-- Records for this task follows --

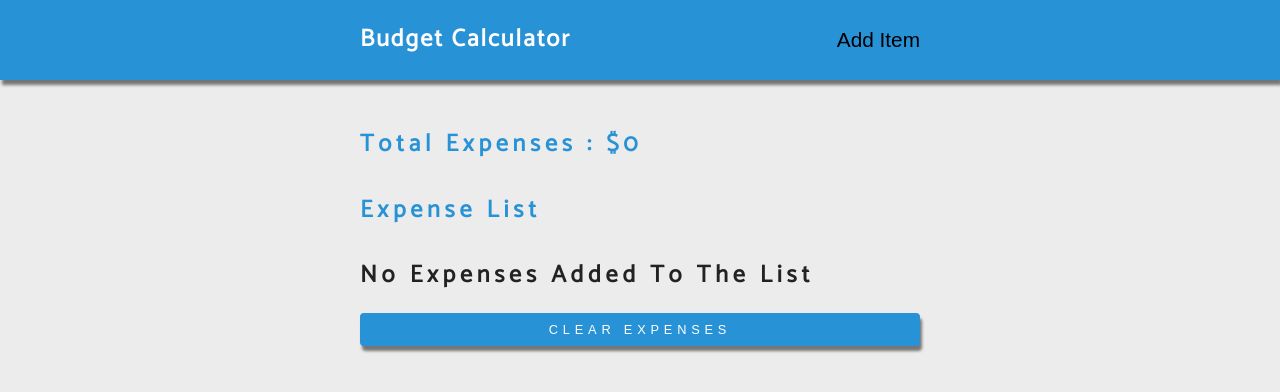
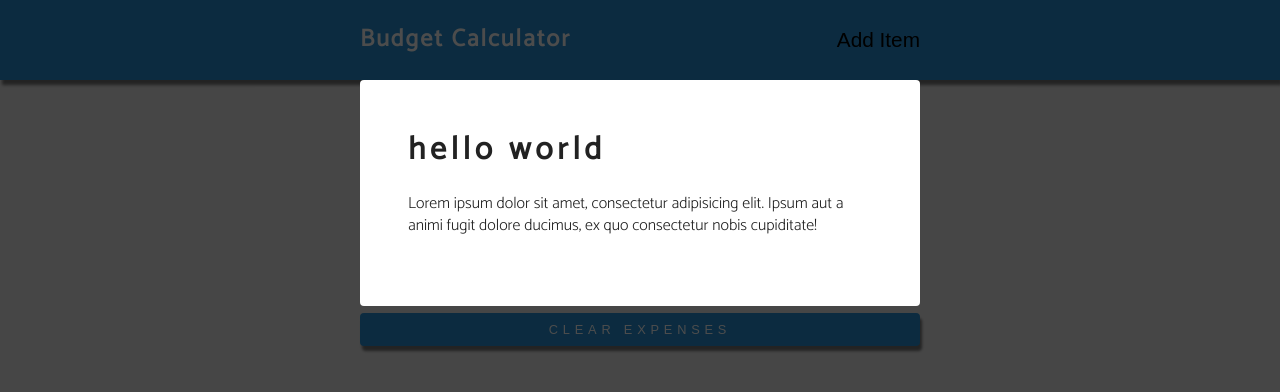
Before and after one commit to Fc0S4b/BudgetCalculatorSvelte, a Svelte app: page / in a window 1280 px wide. Shown: the top 392 px of the page. Built offline with nearby package versions, Linux system fonts and the light colour scheme.

Commit message:
slot basics

```diff
--- a/src/App.svelte
+++ b/src/App.svelte
@@ -6,6 +6,7 @@
   import ExpensesList from './ExpensesList.svelte';
   import Totals from './Totals.svelte';
   import ExpenseForm from './ExpenseForm.svelte';
+  import Modal from './Modal.svelte';
   // data
   // import expensesData from './expenses';
 
@@ -74,8 +75,6 @@
       : [];
   });
   afterUpdate(() => {
-    // console.log('after update'); se ejecuta cuando editas un item, eliminas o actualizas la página entonces puedes usar setLocalStorage en un solo lugar
-    // asegúrate de que lo que retornes aquí no requiera demasiados recursos, ya que esto se ejecuta muchas veces o que tome demasiadas llamadas a una API
     setLocalStorage();
   });
 </script>
@@ -100,3 +99,10 @@
     on:click={clearExpenses}>clear expenses</button
   >
 </main>
+<Modal>
+  <h1 slot="header">hello world</h1>
+  <p slot="footer">
+    Lorem ipsum dolor sit amet, consectetur adipisicing elit. Ipsum aut a animi
+    fugit dolore ducimus, ex quo consectetur nobis cupiditate!
+  </p>
+</Modal>
--- /dev/null
+++ b/src/Modal.svelte
@@ -0,0 +1,9 @@
+<script>
+</script>
+
+<div class="modal-container">
+  <div class="modal-content">
+    <slot name="header">default text</slot>
+    <slot name="footer"><!-- optional fallback --></slot>
+  </div>
+</div>
```
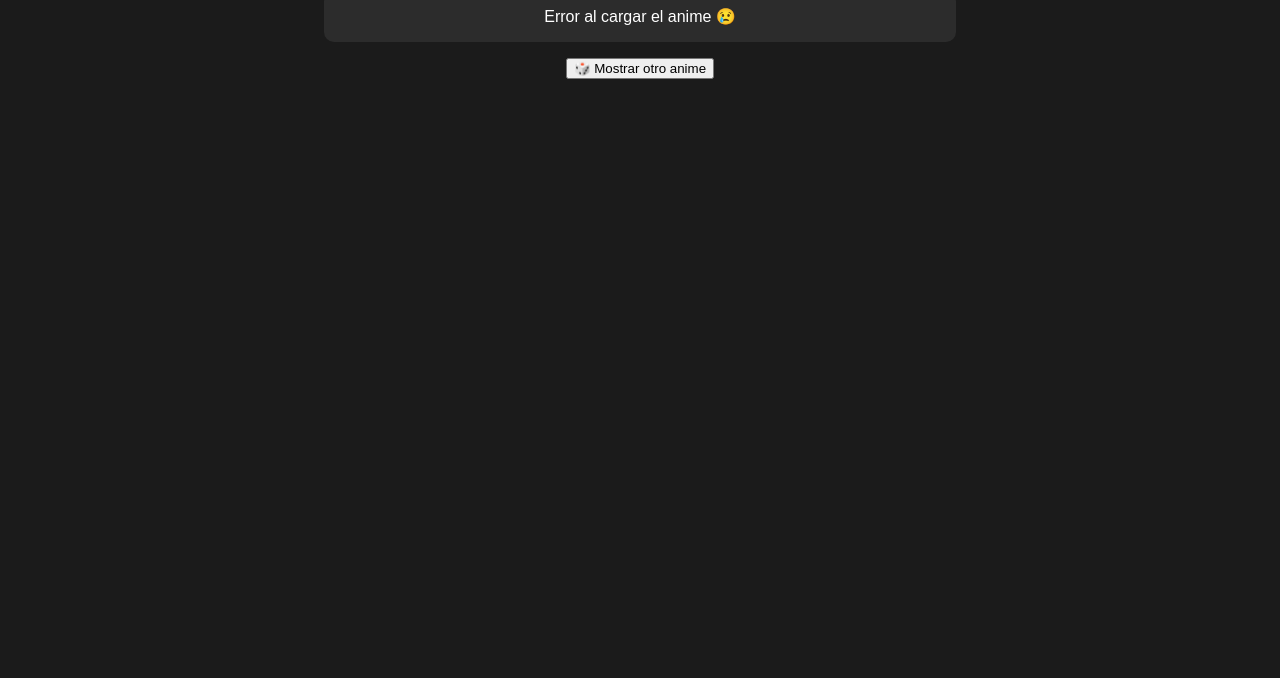
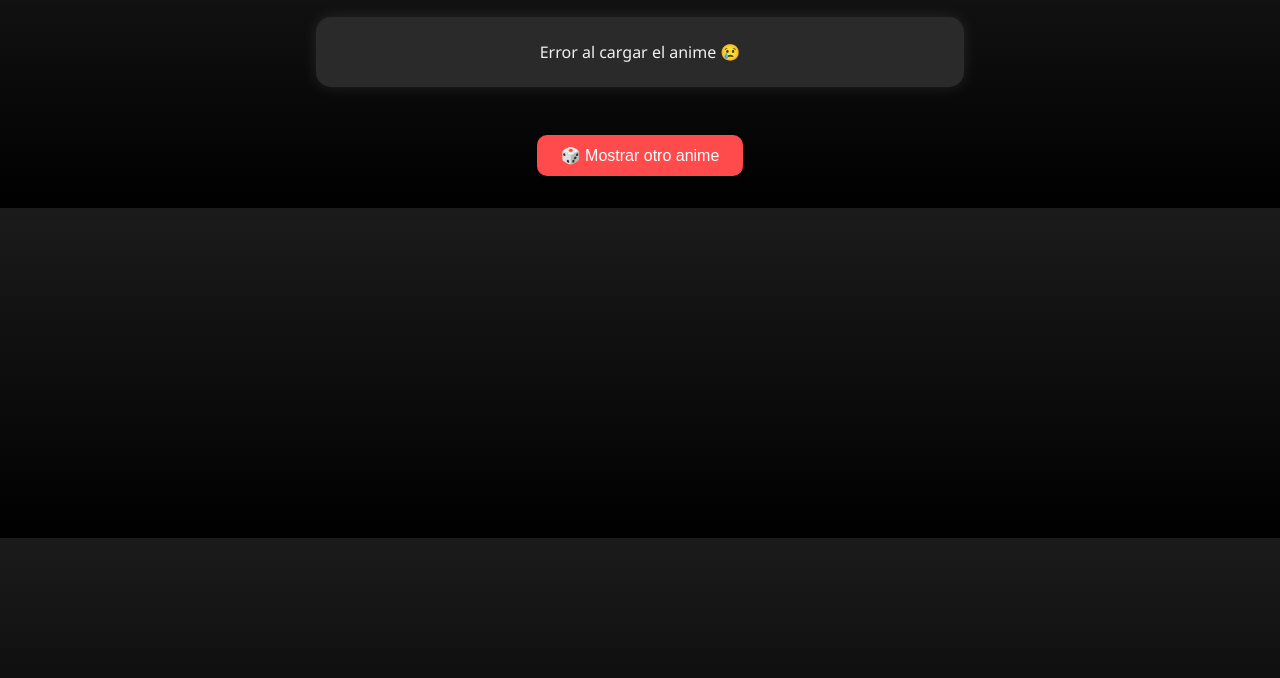
Before and after one commit to Gasper34/mi-pagina, a plain HTML site: page index.html in a window 1280 px wide. Shown: the part 122-800 px from the top of the page. Drawn offline with Linux system fonts and the light colour scheme; no server answers.

Commit message:
Mejoré el estilo de la tarjeta con sombras y colores

```diff
--- a/style.css
+++ b/style.css
@@ -1,21 +1,46 @@
 body {
-  font-family: Arial, sans-serif;
-  text-align: center;
-  background-color: #1b1b1b;
-  color: #fff;
+  font-family: 'Segoe UI', sans-serif;
+  background: linear-gradient(to bottom, #1b1b1b, #000);
+  color: #f0f0f0;
   margin: 0;
   padding: 2em;
+  text-align: center;
+}
+
+h1 {
+  margin-bottom: 1em;
+  font-size: 2.2em;
+}
+
+button {
+  padding: 0.7em 1.5em;
+  margin-top: 1em;
+  font-size: 1em;
+  border: none;
+  border-radius: 10px;
+  background: #ff4b4b;
+  color: white;
+  cursor: pointer;
+  transition: background 0.3s, transform 0.2s;
+}
+
+button:hover {
+  background: #ff6666;
+  transform: scale(1.05);
 }
 
 .card {
-  background-color: #2c2c2c;
-  padding: 1em;
-  border-radius: 10px;
-  margin: 1em auto;
+  background-color: #2a2a2a;
+  padding: 1.5em;
+  border-radius: 15px;
   max-width: 600px;
+  margin: 0 auto 2em;
+  box-shadow: 0 0 15px rgba(255, 255, 255, 0.1);
+  transition: opacity 0.5s ease-in-out;
 }
 
-img {
+.card img {
   max-width: 100%;
   border-radius: 10px;
+  margin: 1em 0;
 }
```
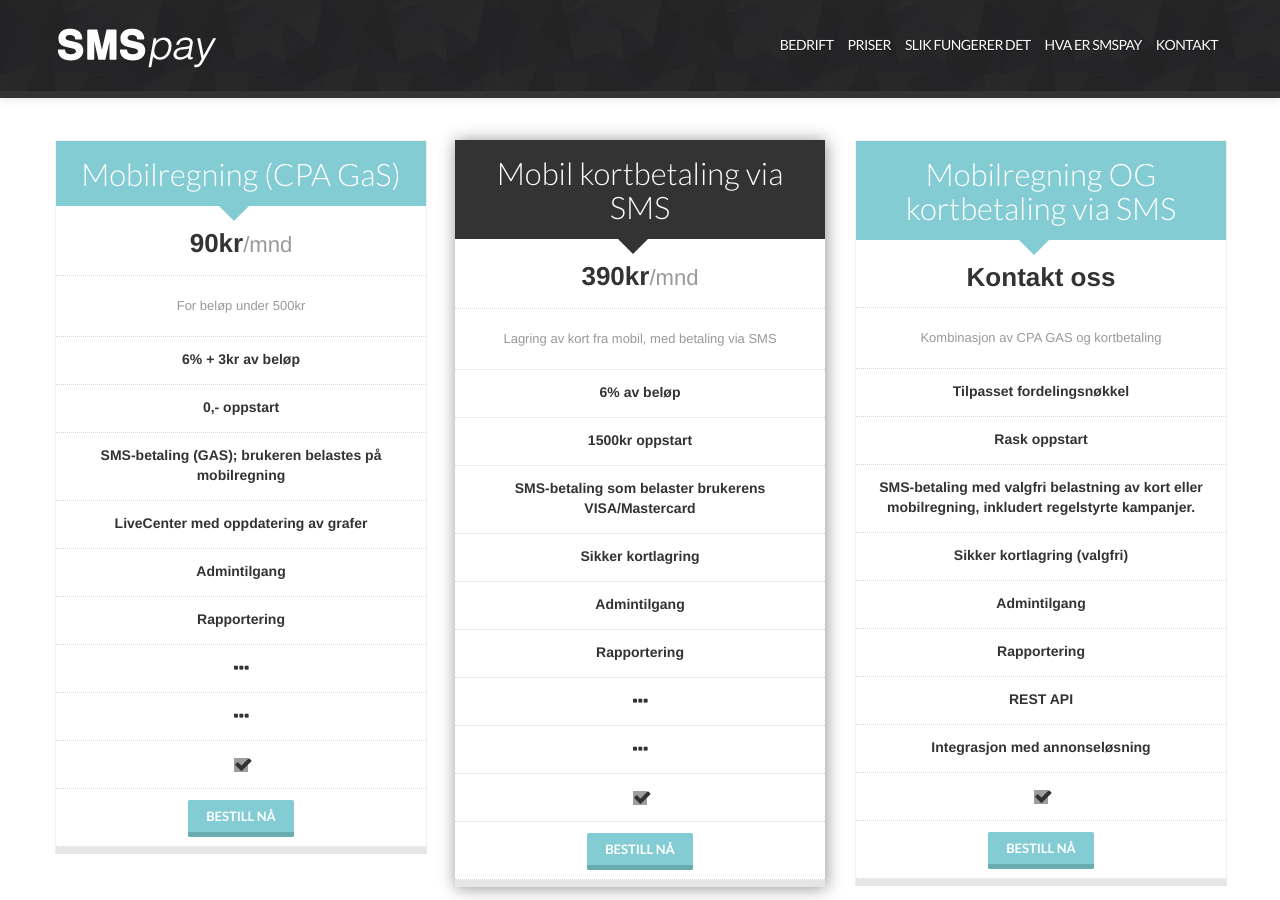
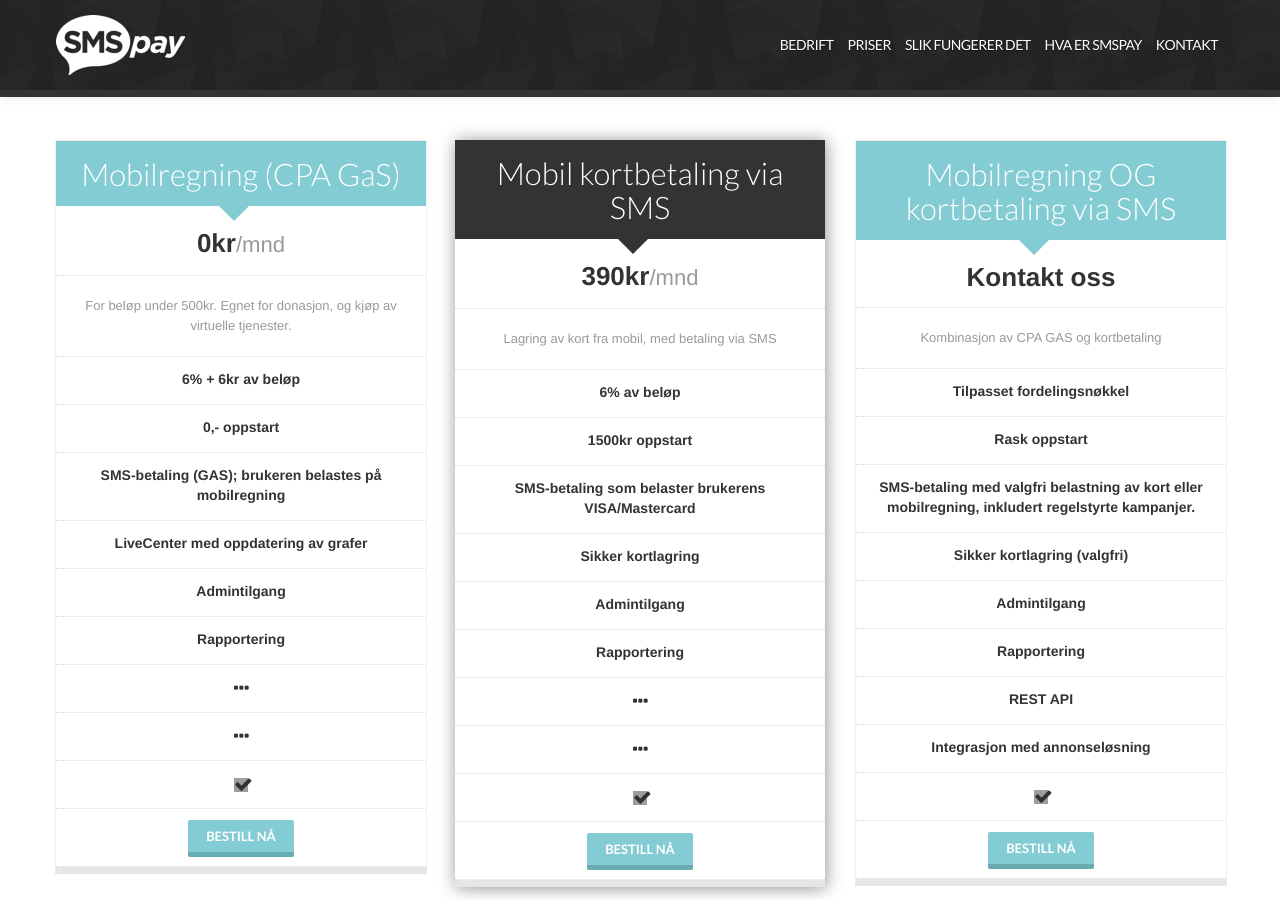
Before and after one commit to front/smspay.io, a Jekyll site: the page built from bestill/index.html, in a window 1280 px wide and 900 px high. Built offline with Jekyll 4.4.1, drawn with Linux system fonts in a browser that asks for light colours; nearby versions of some CDN libraries; grey boxes are pictures that could not be loaded.

Commit message:
Price changes

```diff
--- a/_layouts/default.html
+++ b/_layouts/default.html
@@ -51,7 +51,7 @@ j=d.createElement(s),dl=l!='dataLayer'?'&l='+l:'';j.async=true;j.src=
           <span class="icon-bar"></span>
           <span class="icon-bar"></span>
         </a>
-        <a class="brand" href="/"><img src="/img/smspay-logo.png" alt="SMSpay forside"></a>
+        <a class="brand" href="/"><img src="/img/smspay-logo-2015.png" height="70" alt="SMSpay forside"></a>
         <div class="nav-collapse collapse">
           <ul class="nav pull-right">
             <li><a href="/bedrift">Bedrift</a></li>
--- a/bestill/index.html
+++ b/bestill/index.html
@@ -9,9 +9,9 @@ title: Bestill
         <div class="span4">
           <ul class="unstyled pricing-table text-center">
             <li class="headline"><h2>Mobilregning (CPA GaS)</h2></li>
-            <li class="price">90kr<small>/mnd</small></li>
-            <li class="info">For beløp under 500kr</li>
-            <li class="features first">6% + 3kr av beløp</li>
+            <li class="price">0kr<small>/mnd</small></li>
+            <li class="info">For beløp under 500kr. Egnet for donasjon, og kjøp av virtuelle tjenester.</li>
+            <li class="features first">6% + 6kr av beløp</li>
             <li class="features">0,- oppstart</li>
             <li class="features">SMS-betaling (GAS); brukeren belastes på mobilregning</li>
             <li class="features">LiveCenter med oppdatering av grafer </li>
```
Also changed, not shown: img/smspay-logo-2015.png (added).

-- Records for this task concluded --

For each record above, write out its text exactly and skip any picture.

— Response to the task —
Before and after one commit to Fc0S4b/BudgetCalculatorSvelte, a Svelte app: page / in a window 1280 px wide. Shown: the top 392 px of the page. Built offline with nearby package versions, Linux system fonts and the light colour scheme.

Commit message:
slot basics

```diff
--- a/src/App.svelte
+++ b/src/App.svelte
@@ -6,6 +6,7 @@
   import ExpensesList from './ExpensesList.svelte';
   import Totals from './Totals.svelte';
   import ExpenseForm from './ExpenseForm.svelte';
+  import Modal from './Modal.svelte';
   // data
   // import expensesData from './expenses';
 
@@ -74,8 +75,6 @@
       : [];
   });
   afterUpdate(() => {
-    // console.log('after update'); se ejecuta cuando editas un item, eliminas o actualizas la página entonces puedes usar setLocalStorage en un solo lugar
-    // asegúrate de que lo que retornes aquí no requiera demasiados recursos, ya que esto se ejecuta muchas veces o que tome demasiadas llamadas a una API
     setLocalStorage();
   });
 </script>
@@ -100,3 +99,10 @@
     on:click={clearExpenses}>clear expenses</button
   >
 </main>
+<Modal>
+  <h1 slot="header">hello world</h1>
+  <p slot="footer">
+    Lorem ipsum dolor sit amet, consectetur adipisicing elit. Ipsum aut a animi
+    fugit dolore ducimus, ex quo consectetur nobis cupiditate!
+  </p>
+</Modal>
--- /dev/null
+++ b/src/Modal.svelte
@@ -0,0 +1,9 @@
+<script>
+</script>
+
+<div class="modal-container">
+  <div class="modal-content">
+    <slot name="header">default text</slot>
+    <slot name="footer"><!-- optional fallback --></slot>
+  </div>
+</div>
```
Before and after one commit to Gasper34/mi-pagina, a plain HTML site: page index.html in a window 1280 px wide. Shown: the part 122-800 px from the top of the page. Drawn offline with Linux system fonts and the light colour scheme; no server answers.

Commit message:
Mejoré el estilo de la tarjeta con sombras y colores

```diff
--- a/style.css
+++ b/style.css
@@ -1,21 +1,46 @@
 body {
-  font-family: Arial, sans-serif;
-  text-align: center;
-  background-color: #1b1b1b;
-  color: #fff;
+  font-family: 'Segoe UI', sans-serif;
+  background: linear-gradient(to bottom, #1b1b1b, #000);
+  color: #f0f0f0;
   margin: 0;
   padding: 2em;
+  text-align: center;
+}
+
+h1 {
+  margin-bottom: 1em;
+  font-size: 2.2em;
+}
+
+button {
+  padding: 0.7em 1.5em;
+  margin-top: 1em;
+  font-size: 1em;
+  border: none;
+  border-radius: 10px;
+  background: #ff4b4b;
+  color: white;
+  cursor: pointer;
+  transition: background 0.3s, transform 0.2s;
+}
+
+button:hover {
+  background: #ff6666;
+  transform: scale(1.05);
 }
 
 .card {
-  background-color: #2c2c2c;
-  padding: 1em;
-  border-radius: 10px;
-  margin: 1em auto;
+  background-color: #2a2a2a;
+  padding: 1.5em;
+  border-radius: 15px;
   max-width: 600px;
+  margin: 0 auto 2em;
+  box-shadow: 0 0 15px rgba(255, 255, 255, 0.1);
+  transition: opacity 0.5s ease-in-out;
 }
 
-img {
+.card img {
   max-width: 100%;
   border-radius: 10px;
+  margin: 1em 0;
 }
```
Before and after one commit to front/smspay.io, a Jekyll site: the page built from bestill/index.html, in a window 1280 px wide and 900 px high. Built offline with Jekyll 4.4.1, drawn with Linux system fonts in a browser that asks for light colours; nearby versions of some CDN libraries; grey boxes are pictures that could not be loaded.

Commit message:
Price changes

```diff
--- a/_layouts/default.html
+++ b/_layouts/default.html
@@ -51,7 +51,7 @@ j=d.createElement(s),dl=l!='dataLayer'?'&l='+l:'';j.async=true;j.src=
           <span class="icon-bar"></span>
           <span class="icon-bar"></span>
         </a>
-        <a class="brand" href="/"><img src="/img/smspay-logo.png" alt="SMSpay forside"></a>
+        <a class="brand" href="/"><img src="/img/smspay-logo-2015.png" height="70" alt="SMSpay forside"></a>
         <div class="nav-collapse collapse">
           <ul class="nav pull-right">
             <li><a href="/bedrift">Bedrift</a></li>
--- a/bestill/index.html
+++ b/bestill/index.html
@@ -9,9 +9,9 @@ title: Bestill
         <div class="span4">
           <ul class="unstyled pricing-table text-center">
             <li class="headline"><h2>Mobilregning (CPA GaS)</h2></li>
-            <li class="price">90kr<small>/mnd</small></li>
-            <li class="info">For beløp under 500kr</li>
-            <li class="features first">6% + 3kr av beløp</li>
+            <li class="price">0kr<small>/mnd</small></li>
+            <li class="info">For beløp under 500kr. Egnet for donasjon, og kjøp av virtuelle tjenester.</li>
+            <li class="features first">6% + 6kr av beløp</li>
             <li class="features">0,- oppstart</li>
             <li class="features">SMS-betaling (GAS); brukeren belastes på mobilregning</li>
             <li class="features">LiveCenter med oppdatering av grafer </li>
```
Also changed, not shown: img/smspay-logo-2015.png (added).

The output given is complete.